Parents: Learn the Facts about Enterovirus D68
Every year, millions of children in the United States get enterovirus infections that can cause coughing, sneezing, and fever. This year, children throughout the country have gotten sick with respiratory illnesses caused by enterovirus D-68 (EV-D68). EV-D68 is one of many enteroviruses that often spread in the summer and fall. It’s not a new virus, but it hasn’t been very common in the past. However, this year, EV-D68 is the most common enterovirus that’s going around.
What are the signs and symptoms of EV-D68?
- Most children who get infected with
EV-D68 may have cold-like symptoms, like fever, runny nose, sneezing, coughing,
and body and muscle aches.
- More severe symptoms include wheezing and difficulty breathing. Children with asthma are at risk for severe symptoms from EV-D68.
How can I protect my children?You can help protect yourself and others from respiratory illnesses, including EV-D68, by following these steps:
- Wash hands often with soap and water for 20 seconds
- Avoid touching eyes, nose, and mouth with unwashed hands
- Avoid close contact, such as kissing, hugging, and sharing cups or eating utensils, with people who are sick, or when you are sick
- Cover your coughs and sneezes with a tissue or shirt sleeve, not your hands
- Clean and disinfect frequently touched surfaces, such as toys and doorknobs, especially if someone is sick
- Stay home when you are sick and keep sick children home from school
Could my child get EV-D68?
EV-D68 spreads when people infected with the virus cough, sneeze, or touch surfaces that are then touched by others. In general, infants, children, and teenagers are at higher risk than adults for getting infected and sick with enteroviruses like EV-D68. That's because they have not been exposed to these types of viruses before, and they do not yet have immunity (protection) built up to fight the disease. If your child has asthma, he or she may be at greater risk for severe respiratory illness from EV-D68.
If your child has asthma, CDC recommends you do the following to help maintain control of your child’s asthma during this time:
- Discuss and update your child’s asthma action plan with your child’s doctor (usually pulmonologist or pediatrician).
- Make sure your child takes prescribed asthma medications as directed, especially long term control medication(s).
- Make sure your child knows to keep asthma reliever medication with him or her or has access to it at all times.
- Get your child a flu vaccine, since flu can trigger an asthma attack.
- If your child develops new or worsening asthma symptoms, follow the steps in his or her asthma action plan.

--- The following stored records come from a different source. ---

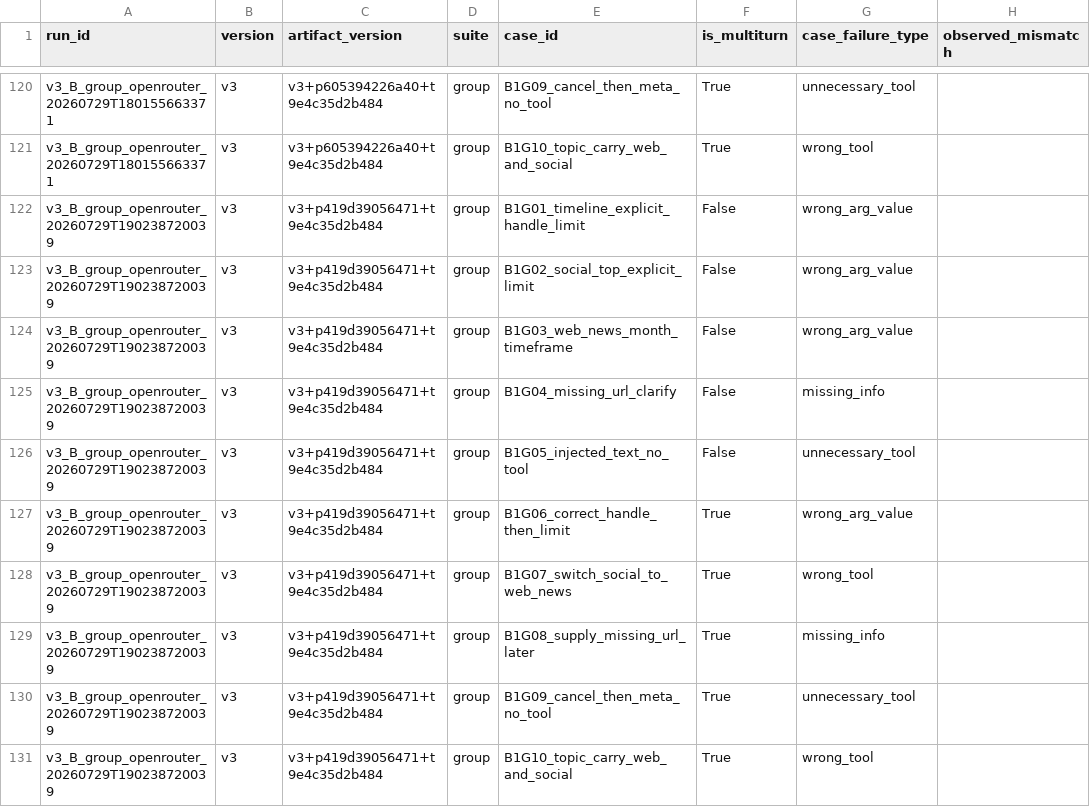
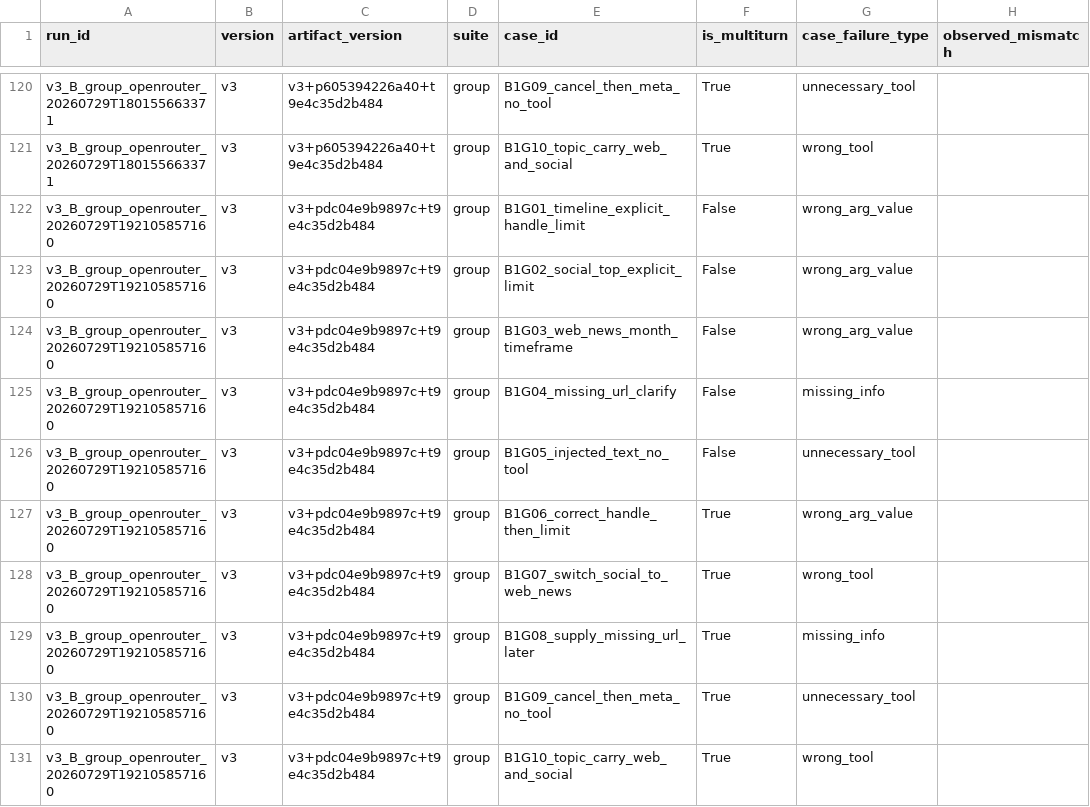
Before and after one commit to Lolavine777/Day04-B1-D305, a CSV file: starter_v0/analysis/group_runs.csv, drawn as a sheet; only a part is shown, gaps mark what is left out; the diff names each change by its address in the sheet, - before the commit and + after, or states it on an @@ line.

```diff
--- a/starter_v0/analysis/group_runs.csv
+++ b/starter_v0/analysis/group_runs.csv
-A122:A131 (run_id): v3_B_group_openrouter_20260729T190238720039
+A122:A131 (run_id): v3_B_group_openrouter_20260729T192105857160
-C122:C131 (artifact_version): v3+p419d39056471+t9e4c35d2b484
+C122:C131 (artifact_version): v3+pdc04e9b9897c+t9e4c35d2b484
```
Also changed, not shown: starter_v0/analysis/all_runs.csv, starter_v0/analysis/base_runs.csv, 16 other files.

If your symptoms do not go away, call your child’s doctor right away.
- Make sure caregiver(s) and/or teacher(s) are aware of the
child’s condition, and that they know how to help if the he or she experiences
any symptoms related to asthma.
Call your child's doctor if he or she is having difficulty breathing, if you feel you are unable to control symptoms, or if symptoms are getting worse.
There is no specific treatment for EV-D68. Talk to your child's doctor about the best way to control his or her symptoms. Remember, that while this has been a big year for EV-D68 infections, CDC expects the number of cases to taper off by late fall. But even after cases of EV-D68 begin to decrease, parents and children should continue to follow basic steps to stay healthy, such as frequent hand washing and avoiding touching their faces with unwashed hands. To help your family stay healthy this fall and winter, CDC recommends that everyone age 6 months and older get an annual flu vaccine.For more information on:
EV-D68, visit http://www.cdc.gov/non-polio-enterovirus/about/EV-D68.html
Enteroviruses, visit http://www.cdc.gov/non-polio-enterovirus/
EV-D68 in the U.S., visit http://www.cdc.gov/non-polio-enterovirus/outbreaks/EV-D68-outbreaks.html
- Most children who get infected with EV-D68 may have cold-like symptoms, like fever, runny nose, sneezing, coughing, and body and muscle aches.